Tillis, T., Hodgson, F. and Sherborne, D.J. (1995) Assessment of the Effectiveness of the Greek Implementation. VRU-TOO Deliverable 14. Working Paper. Institute of Transport Studies, University of Leeds , Leeds, UK.Full text available as:
The work of VRU-TOO is targeted specifically at the application of ATT for reducing risk and improving comfort (e.g. minimisation of delay) for Vulnerable Road Users, namely pedestrians. To achieve this, the project operates at three levels. At the European level practical pilot implementations in three countries (U.K., Portugal and Greece) are linked with behavioural studies of the micro-level interaction of pedestrians and vehicles and the development of computer simulation models. At the National level, the appropriate Highway Authorities are consulted, according to their functions, for the pilot implementations and informed of the results. Finally, at the local level, the pilot project work is fitted into specfic local (municipality) policy contexts in all three pilot project sites. The present report focuses on the Elefsina pilot application in Greece and the relevant National and Local policy contexts are the following. At the National level, the ultimate responsibility for road safety and signal installations rests with the Ministry of Environment and Public Works. The Ministry is responsible for the adoption of standards and solutions for problems and also for a large number of actual installations, since local authorities lack the size and expertise to undertake such work on their own One of the project's aims is to provide information to the Ministry as to the suitability of the methods developed for aiding pedestrian movement, ultimately leading to a specification for its wider use. The Ministry is expecting to use the final results of the present study for possible modifications of its present standards for pedestrian controlled traffic signals. At the local level (Elefsina) the municipality has, in the past, pursued environmental improvements through pedestrianisation schemes in the city centre. At the same time it has developed a special traffic management policy, to solve a particularly serious problem of through traffic. A summary of the policy is contained in Appendix A and more details in a previous deliverable (Tillis, 1992). In the particular case of Elefsina pedestrian induced delay to through vehicular traffic, may form a key element in this policy ensuring at the same time, an incentive to divert to the existing bypass and enhancing pedestrian movement. The effectiveness of pedestrian detection techniques tested in the pilot, will provide valuable information on the future implementation of the policy.

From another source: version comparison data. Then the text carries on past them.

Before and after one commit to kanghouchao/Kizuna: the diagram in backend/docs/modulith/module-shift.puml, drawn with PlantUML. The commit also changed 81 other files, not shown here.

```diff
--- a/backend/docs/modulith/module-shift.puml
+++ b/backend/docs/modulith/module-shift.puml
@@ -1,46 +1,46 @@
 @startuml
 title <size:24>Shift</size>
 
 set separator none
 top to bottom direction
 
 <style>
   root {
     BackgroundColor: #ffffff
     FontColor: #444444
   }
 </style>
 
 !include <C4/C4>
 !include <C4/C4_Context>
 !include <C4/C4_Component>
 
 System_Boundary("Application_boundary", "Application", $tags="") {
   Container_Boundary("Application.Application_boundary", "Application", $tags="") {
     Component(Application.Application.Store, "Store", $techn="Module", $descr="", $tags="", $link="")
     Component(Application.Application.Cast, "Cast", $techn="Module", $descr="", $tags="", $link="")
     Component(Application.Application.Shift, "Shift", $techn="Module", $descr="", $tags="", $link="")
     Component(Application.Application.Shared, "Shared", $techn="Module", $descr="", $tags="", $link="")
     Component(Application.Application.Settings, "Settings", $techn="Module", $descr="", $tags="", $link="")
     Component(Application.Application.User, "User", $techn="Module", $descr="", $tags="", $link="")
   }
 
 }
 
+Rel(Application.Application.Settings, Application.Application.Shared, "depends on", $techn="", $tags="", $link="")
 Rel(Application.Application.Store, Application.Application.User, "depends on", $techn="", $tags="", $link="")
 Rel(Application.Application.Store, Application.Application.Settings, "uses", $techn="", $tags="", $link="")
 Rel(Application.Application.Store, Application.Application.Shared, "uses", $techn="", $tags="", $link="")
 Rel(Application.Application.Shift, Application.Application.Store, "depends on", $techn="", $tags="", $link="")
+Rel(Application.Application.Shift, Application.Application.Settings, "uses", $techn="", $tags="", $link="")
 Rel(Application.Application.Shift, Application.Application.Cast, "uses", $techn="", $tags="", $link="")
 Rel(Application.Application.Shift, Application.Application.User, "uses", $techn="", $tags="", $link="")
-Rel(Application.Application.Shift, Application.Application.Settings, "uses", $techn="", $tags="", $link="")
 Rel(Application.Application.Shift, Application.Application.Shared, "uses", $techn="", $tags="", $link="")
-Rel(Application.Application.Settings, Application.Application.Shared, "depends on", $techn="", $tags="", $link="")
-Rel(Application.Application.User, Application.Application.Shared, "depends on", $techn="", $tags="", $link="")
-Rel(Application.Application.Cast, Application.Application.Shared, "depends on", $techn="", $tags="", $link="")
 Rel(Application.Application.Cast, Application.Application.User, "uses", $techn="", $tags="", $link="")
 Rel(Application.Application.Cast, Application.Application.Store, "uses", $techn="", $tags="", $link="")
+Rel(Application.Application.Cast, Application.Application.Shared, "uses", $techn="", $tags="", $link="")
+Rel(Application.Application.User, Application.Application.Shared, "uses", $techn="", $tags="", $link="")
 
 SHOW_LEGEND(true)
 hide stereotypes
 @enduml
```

Thus, the Elefsina Pilot Project operates at the same time on three levels: It provides a basis, in combination with the other two pilot project sites, for comparing the effects of pedestrian detection on pedestrian safety and comfort at a European level. It provides information to the National authorities (Ministry of Environment and Public Works) for their standards setting, scheme design and implementation tasks. It fits into a comprehensive plan at the local level for effecting environmental improvements and enhancing pedestrian amenity and comfort at the same time. In addition, an investigation into the capabilities of pedestrian detectors to function as data collection devices, was performed. The data 'quality gap' betweenvehicular and pedestrian tr&c may be closed with the utilisation of microwave pedestrian detectors, providing a more solid foundation for the planning for total person movement through networks (vehicle occupants, public transport passengers, pedestrians). This the second deliverable issued for Elefsina and comprises of the main section which contains a description of the work undertaken, the results and a number of appendices serving as background material in support of the statements in the main text.
|Item Type:||Monograph (Working Paper)|
|Copyright, Publisher and Additional Information:||Copyright of the Institute of Transport Studies, University Of Leeds|
|Institution:||The University of Leeds|
|Academic Units:||The University of Leeds > Faculty of Environment (Leeds) > Institute for Transport Studies (Leeds)|
|Depositing User:||Adrian May|
|Date Deposited:||03 May 2007|
|Last Modified:||12 May 2015 04:50|
|Publisher:||Institute of Transport Studies, University of Leeds|
|Identification Number:||Working Paper 442|